▸ WHAT IS NEEDED
Find and return every line of the data that contains the word "edgeLabel".

▸ Change detection outputs

□ □ □ □ □

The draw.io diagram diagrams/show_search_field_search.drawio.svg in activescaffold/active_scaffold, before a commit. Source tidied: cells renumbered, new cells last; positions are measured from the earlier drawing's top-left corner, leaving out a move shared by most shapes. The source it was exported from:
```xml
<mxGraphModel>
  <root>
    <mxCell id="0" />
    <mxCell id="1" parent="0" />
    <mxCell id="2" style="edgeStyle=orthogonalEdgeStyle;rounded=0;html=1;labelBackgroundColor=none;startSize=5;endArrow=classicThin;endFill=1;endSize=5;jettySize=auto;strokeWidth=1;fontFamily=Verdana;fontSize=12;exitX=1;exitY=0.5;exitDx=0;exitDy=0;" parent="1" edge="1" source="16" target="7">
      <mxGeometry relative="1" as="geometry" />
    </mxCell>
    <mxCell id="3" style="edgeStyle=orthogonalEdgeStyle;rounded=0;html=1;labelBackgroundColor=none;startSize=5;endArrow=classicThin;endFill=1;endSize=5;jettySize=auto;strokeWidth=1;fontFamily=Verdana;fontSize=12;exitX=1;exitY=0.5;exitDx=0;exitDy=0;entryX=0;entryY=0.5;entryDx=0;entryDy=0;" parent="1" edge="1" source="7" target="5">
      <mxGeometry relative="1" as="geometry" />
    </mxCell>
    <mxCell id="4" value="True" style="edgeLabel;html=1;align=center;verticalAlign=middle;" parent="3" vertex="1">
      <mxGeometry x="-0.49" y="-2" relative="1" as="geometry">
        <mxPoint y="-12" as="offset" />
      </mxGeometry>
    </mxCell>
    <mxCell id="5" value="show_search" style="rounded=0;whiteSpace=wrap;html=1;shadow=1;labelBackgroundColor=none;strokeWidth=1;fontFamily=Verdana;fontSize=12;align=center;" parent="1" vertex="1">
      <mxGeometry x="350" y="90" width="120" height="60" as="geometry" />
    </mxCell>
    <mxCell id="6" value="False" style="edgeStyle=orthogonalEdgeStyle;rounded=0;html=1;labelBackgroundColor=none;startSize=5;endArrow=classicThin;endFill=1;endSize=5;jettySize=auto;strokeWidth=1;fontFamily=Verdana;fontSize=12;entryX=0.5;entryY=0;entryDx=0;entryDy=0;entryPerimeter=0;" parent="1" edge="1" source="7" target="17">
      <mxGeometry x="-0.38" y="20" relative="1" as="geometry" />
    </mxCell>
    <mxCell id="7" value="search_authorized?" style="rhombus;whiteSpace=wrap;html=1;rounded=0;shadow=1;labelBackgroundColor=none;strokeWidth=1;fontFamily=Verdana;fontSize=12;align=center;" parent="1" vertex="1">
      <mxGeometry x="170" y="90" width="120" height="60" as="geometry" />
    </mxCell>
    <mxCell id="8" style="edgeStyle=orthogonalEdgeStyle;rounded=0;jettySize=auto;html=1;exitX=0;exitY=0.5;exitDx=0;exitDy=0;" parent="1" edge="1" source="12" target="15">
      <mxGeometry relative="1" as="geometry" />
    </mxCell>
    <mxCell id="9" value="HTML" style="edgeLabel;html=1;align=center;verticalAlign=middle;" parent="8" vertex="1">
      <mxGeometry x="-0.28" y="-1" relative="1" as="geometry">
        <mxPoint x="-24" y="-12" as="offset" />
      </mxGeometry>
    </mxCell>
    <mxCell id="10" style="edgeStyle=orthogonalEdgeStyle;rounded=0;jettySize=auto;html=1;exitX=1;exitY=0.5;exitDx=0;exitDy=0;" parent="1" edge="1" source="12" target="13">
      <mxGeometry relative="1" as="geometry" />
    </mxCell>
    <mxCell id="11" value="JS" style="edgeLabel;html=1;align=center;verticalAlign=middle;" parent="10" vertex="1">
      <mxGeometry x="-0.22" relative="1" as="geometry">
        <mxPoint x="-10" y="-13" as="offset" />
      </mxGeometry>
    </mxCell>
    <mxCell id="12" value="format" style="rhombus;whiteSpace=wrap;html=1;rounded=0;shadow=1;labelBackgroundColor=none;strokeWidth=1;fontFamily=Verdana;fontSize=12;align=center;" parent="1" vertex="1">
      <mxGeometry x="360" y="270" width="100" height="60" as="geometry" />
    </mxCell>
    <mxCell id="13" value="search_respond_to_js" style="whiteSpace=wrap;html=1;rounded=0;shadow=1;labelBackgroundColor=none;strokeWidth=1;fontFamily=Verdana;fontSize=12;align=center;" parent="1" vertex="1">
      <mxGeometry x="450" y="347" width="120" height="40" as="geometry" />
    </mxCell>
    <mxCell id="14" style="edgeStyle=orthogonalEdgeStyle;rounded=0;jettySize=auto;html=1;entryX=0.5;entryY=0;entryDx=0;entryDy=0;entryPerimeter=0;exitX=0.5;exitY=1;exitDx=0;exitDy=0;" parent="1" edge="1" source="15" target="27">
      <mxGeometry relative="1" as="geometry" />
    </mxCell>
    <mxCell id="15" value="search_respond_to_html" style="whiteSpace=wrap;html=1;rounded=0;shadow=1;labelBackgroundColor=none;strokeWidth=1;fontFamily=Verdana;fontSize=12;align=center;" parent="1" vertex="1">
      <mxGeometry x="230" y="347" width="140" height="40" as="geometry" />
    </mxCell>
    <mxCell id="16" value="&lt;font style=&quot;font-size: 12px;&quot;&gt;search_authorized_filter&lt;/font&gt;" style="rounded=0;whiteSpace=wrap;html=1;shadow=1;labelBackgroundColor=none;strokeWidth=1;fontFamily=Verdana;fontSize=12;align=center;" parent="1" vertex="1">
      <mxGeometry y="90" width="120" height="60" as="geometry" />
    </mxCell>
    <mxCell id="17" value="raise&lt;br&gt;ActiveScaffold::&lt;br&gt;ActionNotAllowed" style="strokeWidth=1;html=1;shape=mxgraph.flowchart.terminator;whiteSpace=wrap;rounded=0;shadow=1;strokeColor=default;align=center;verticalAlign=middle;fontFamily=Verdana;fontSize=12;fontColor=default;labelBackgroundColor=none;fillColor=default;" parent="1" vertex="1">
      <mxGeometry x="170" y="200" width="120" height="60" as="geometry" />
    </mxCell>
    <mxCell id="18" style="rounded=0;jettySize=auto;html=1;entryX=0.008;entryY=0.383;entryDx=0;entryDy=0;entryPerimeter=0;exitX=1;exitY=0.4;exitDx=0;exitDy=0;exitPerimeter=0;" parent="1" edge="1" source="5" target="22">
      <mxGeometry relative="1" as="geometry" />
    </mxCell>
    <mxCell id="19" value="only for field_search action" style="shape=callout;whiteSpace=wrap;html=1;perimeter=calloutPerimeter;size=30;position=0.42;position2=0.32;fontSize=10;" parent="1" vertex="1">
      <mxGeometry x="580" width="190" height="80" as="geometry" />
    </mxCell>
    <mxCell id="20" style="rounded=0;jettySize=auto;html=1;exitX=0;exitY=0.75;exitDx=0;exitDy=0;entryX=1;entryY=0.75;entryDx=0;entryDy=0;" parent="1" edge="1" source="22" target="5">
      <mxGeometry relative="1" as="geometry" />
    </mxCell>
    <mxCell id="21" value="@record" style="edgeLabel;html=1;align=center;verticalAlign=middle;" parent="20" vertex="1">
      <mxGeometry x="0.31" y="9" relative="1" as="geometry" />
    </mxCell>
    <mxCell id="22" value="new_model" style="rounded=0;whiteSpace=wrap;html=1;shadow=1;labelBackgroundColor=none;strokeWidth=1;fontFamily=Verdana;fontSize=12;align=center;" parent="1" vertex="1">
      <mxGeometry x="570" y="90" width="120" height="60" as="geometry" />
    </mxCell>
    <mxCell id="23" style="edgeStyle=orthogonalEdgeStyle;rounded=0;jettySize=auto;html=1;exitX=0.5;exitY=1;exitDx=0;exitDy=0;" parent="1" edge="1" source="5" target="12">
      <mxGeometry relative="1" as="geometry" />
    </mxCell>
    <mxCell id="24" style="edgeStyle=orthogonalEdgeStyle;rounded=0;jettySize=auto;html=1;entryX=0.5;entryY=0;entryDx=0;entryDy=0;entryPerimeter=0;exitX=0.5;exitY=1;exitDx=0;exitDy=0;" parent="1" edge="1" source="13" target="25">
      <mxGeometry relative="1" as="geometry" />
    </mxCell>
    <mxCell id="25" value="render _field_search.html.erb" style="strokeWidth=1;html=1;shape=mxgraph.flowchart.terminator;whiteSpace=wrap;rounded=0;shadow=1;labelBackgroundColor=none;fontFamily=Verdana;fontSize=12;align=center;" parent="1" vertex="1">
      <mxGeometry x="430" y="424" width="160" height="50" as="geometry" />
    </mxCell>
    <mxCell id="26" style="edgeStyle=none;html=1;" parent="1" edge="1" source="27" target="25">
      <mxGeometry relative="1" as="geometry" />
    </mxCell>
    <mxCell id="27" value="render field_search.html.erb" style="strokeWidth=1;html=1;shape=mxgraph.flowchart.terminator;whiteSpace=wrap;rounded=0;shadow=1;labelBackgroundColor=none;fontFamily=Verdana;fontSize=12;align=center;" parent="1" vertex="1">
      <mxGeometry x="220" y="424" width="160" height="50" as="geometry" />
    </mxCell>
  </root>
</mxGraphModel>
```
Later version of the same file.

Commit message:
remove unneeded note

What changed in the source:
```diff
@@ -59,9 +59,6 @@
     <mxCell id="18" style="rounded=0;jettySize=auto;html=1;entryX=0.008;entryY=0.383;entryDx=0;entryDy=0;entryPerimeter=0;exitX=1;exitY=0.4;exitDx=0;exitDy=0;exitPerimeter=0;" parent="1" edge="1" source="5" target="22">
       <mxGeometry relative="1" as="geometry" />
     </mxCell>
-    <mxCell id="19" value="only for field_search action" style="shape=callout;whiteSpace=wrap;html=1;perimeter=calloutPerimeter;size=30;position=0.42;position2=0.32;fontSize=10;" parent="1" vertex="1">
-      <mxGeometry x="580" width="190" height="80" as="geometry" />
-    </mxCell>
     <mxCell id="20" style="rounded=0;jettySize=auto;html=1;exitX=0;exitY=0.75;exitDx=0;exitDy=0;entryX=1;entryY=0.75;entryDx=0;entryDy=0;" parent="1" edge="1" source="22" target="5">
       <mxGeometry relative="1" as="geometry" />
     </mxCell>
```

□ □ □ □ □

▸ RESPONSE
    <mxCell id="4" value="True" style="edgeLabel;html=1;align=center;verticalAlign=middle;" parent="3" vertex="1">
    <mxCell id="9" value="HTML" style="edgeLabel;html=1;align=center;verticalAlign=middle;" parent="8" vertex="1">
    <mxCell id="11" value="JS" style="edgeLabel;html=1;align=center;verticalAlign=middle;" parent="10" vertex="1">
    <mxCell id="21" value="@record" style="edgeLabel;html=1;align=center;verticalAlign=middle;" parent="20" vertex="1">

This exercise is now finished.